**Your task:**
Go through the data below and copy each line where the word "README" occurs.

_ _ _ _

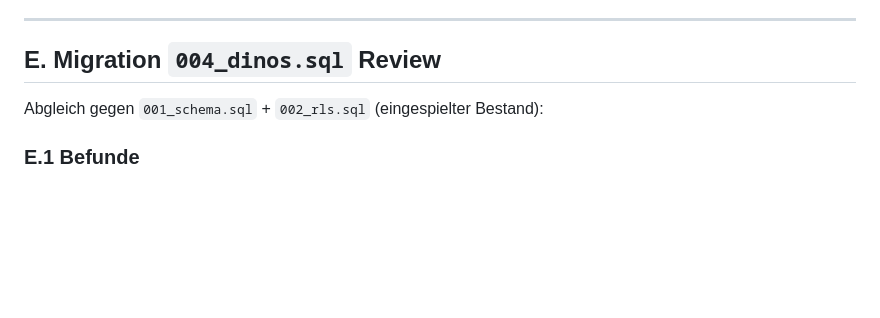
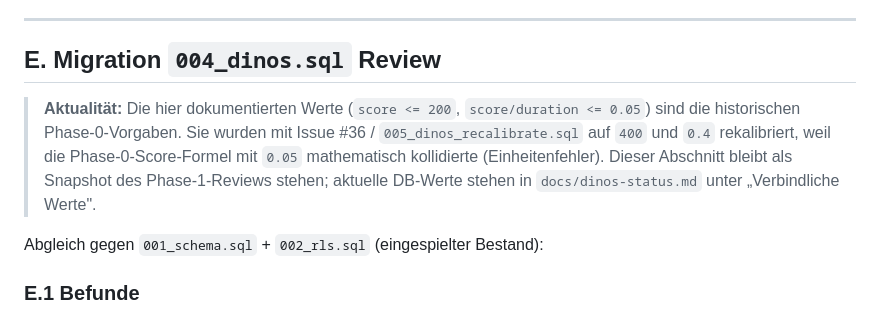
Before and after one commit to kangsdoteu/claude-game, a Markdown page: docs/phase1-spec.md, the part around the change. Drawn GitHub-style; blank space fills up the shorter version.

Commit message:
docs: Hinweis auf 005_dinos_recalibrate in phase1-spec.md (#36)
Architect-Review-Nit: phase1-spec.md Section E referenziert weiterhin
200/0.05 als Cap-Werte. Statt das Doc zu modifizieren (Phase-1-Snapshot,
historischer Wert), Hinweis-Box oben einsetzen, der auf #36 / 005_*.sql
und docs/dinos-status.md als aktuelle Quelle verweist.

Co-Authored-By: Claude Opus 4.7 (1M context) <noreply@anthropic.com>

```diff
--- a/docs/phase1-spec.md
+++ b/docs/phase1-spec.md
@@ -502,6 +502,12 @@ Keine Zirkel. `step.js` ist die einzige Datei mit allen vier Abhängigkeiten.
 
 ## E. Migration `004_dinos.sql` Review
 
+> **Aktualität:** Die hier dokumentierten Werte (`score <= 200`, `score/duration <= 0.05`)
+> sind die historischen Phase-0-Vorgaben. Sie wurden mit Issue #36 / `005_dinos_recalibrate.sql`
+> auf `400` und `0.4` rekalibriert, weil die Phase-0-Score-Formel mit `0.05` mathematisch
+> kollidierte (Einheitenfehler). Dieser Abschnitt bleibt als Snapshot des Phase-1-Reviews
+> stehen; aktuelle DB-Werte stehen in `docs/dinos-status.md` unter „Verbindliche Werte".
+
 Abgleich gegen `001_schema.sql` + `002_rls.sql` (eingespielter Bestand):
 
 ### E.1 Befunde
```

_ _ _ _

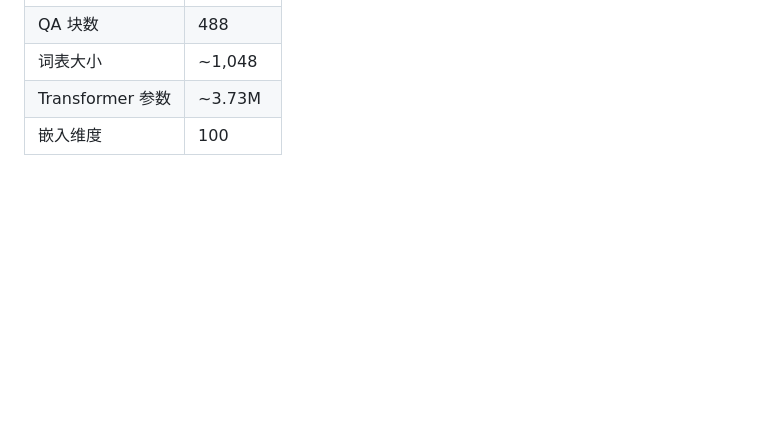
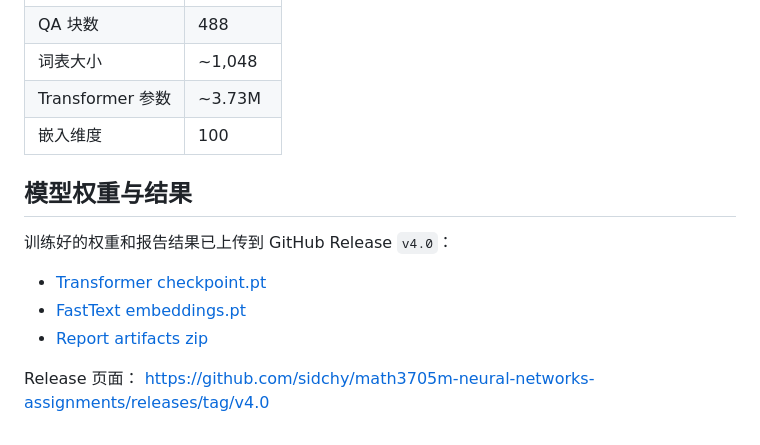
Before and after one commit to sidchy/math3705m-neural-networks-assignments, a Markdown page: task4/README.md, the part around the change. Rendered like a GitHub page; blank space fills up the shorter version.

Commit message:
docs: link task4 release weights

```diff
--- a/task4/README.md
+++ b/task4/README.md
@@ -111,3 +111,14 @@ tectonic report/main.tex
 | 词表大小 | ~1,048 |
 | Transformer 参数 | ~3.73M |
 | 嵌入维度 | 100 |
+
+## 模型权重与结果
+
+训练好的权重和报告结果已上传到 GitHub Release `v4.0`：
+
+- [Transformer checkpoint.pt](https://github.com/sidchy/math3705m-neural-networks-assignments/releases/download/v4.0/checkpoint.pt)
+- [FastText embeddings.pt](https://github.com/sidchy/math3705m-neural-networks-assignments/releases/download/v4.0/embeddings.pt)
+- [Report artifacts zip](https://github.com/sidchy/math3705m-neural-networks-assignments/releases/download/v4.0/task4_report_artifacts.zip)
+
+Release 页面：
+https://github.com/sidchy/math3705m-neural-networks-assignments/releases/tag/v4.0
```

_ _ _ _

**Written response:**
Before and after one commit to sidchy/math3705m-neural-networks-assignments, a Markdown page: task4/README.md, the part around the change. Rendered like a GitHub page; blank space fills up the shorter version.
--- a/task4/README.md
+++ b/task4/README.md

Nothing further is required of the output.